Ask Mr Sage: What Kind of Plant Is a Clone?
Dear Mr. Sage,
My friend and I like to garden and discuss it while viewing other people’s gardens during neighborhood walks. Another topic we enjoy pursuing while walking is Interesting words, so we call ourselves the “vocambulators.” The other day, we were pondering some vocabulary about gardening and realized that we don’t clearly understand the terms "clone," "cultivar," and "variety." We’d appreciate your input.
The Garden Vocambulators
Sounds like a pleasant pastime. I imagine that the two of you were the kind of kids in elementary school who never met a vocabulary list they didn’t love and enjoyed picking dandelions on the playing field. There are a lot of curious gardeners and word lovers out there who I’m sure will appreciate your question. So, I’ll do my best to clarify the meanings of and connections between clone, cultivar, and variety.

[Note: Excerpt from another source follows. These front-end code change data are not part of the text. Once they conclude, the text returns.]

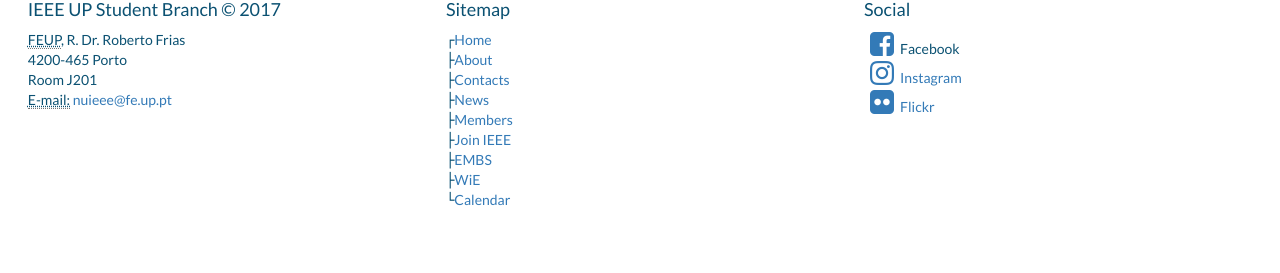
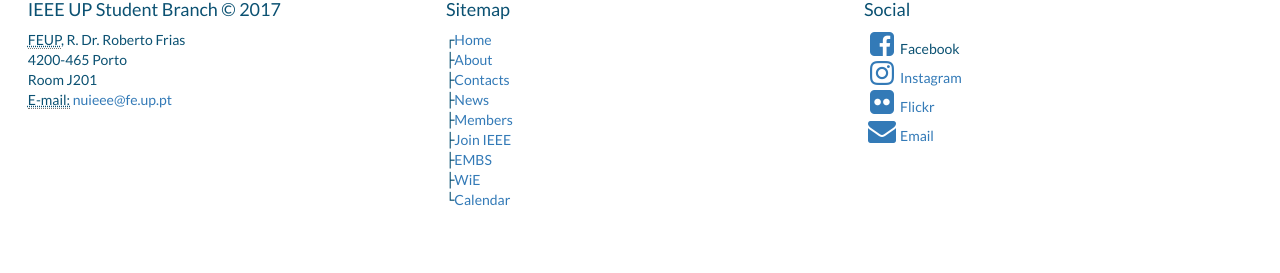
Before and after one commit to ieeeupsb/nuieee-website, a Jekyll site: the page built from index.md, in a window 1280 px wide. Shown: the part 1588-1861 px from the top of the page. Built offline with Jekyll 4.4.1, drawn with Linux system fonts in a browser that asks for light colours; nearby versions of some CDN libraries.

Commit message:
Missing links

```diff
--- a/_includes/footer.html
+++ b/_includes/footer.html
@@ -36,6 +36,7 @@
           {% if site.flickr %}
           <li><a href="https://www.flickr.com/photos/{{ site.flickr }}/"><i class="fa fa-flickr fa-2x fa-fw"></i>Flickr</a></li>
           {% endif %}
+          <li><a href="mailto:{{ site.email }}"><i class="fa fa-envelope fa-2x fa-fw"></i>Email</a>
         </ul>
       </div>
     </div>
--- a/_includes/navbar.html
+++ b/_includes/navbar.html
@@ -18,6 +18,7 @@
                 <li><a href="/embs">EMBS</a></li>
                 <li><a href="/calendar">Calendar</a></li>
                 <li><a href="/contacts">Contacts</a></li>
+                <li class="hidden-md hidden-sm hidden-lg"><a href="/membership">Join IEEE</a></li>
             </ul>
         </div>
     </div>
```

A clone is an identical copy of a parent plant grown from a stem cutting or another piece of the parent plant’s tissue, such as cells cultured from a piece of root. This is called “vegetative” or "asexual" propagation. Even if the parent plant produces seed (sexual propagation), the odds are low that its seed will grow into plants precisely duplicating its appearance and other traits.
A parent plant might be a relatively pure form of its original species, such as a native plant found growing wild. It might also be a variety or cultivar of the species. It’s also important to mention that a parent plant can be a hybrid. (Hybridization can be a complicated topic, so we won’t go there today!)
A lot of people use the terms variety and cultivar interchangeably. But botanically, they are two different things. Strictly defined, a variety is a naturally occurring subdivision of a species found growing as a population (group). In a more relaxed definition, variety may refer to a single accidental seedling that varies from the original species.
Subdivision refers to a variety’s characteristic of differing from its original species in some notable way. For example, its flower color and foliage may be significantly different or it may be taller, shorter, stronger, or more resistant to a challenge such as cold, heat, wind, drought, damp conditions, or disease.
Whether discovered as a single plant or population, a variety emerges by chance in the wild, in a home garden, or in a plant nursery. People don’t create varieties but often nurture them once discovered.
When professional or amateur horticulturists discover exceptional varieties, they select them for development. Cultivar is a term formed from “cultivate” and “variety.” Development generally involves several rounds of (1) growing the variety, (2) gathering and planting its seed, and (3) observing the progeny in hopes of finding an even better variety to cultivate for introduction to market.
When this process eventually leads to a superior plant that the developer thinks will succeed commercially, it’s time to give the cultivar a botanical name (the part of the scientific epithet surrounded by single quote marks) and begin growing reliably identical copies through cloning.
Some examples of cultivars developed by Flowers by the Sea Farm and Online Nursery are:
- Elk Super Scarlet Rooster Sage (Salvia dichlamys 'Super Elk')
- Himalayan Sage (Salvia aff. hians 'Elk Super Strain')
- Rhythm and Blues Anise-Scented Sage (Salvia BODACIOUS® 'Rhythm and Blues'), and
- Makino (Salvia glabrescens 'Elk Yellow & Purple').
Variety = Clone
To further relax the definition of variety, when we possess a clone of a variety, we generally refer to it as a clone. In this case, variety equals clone.
It seems to me that you two vocambulators may need a long walk to discuss these definitions. If you have more questions, please feel free to contact us again at FBTS.
Thanks for your question,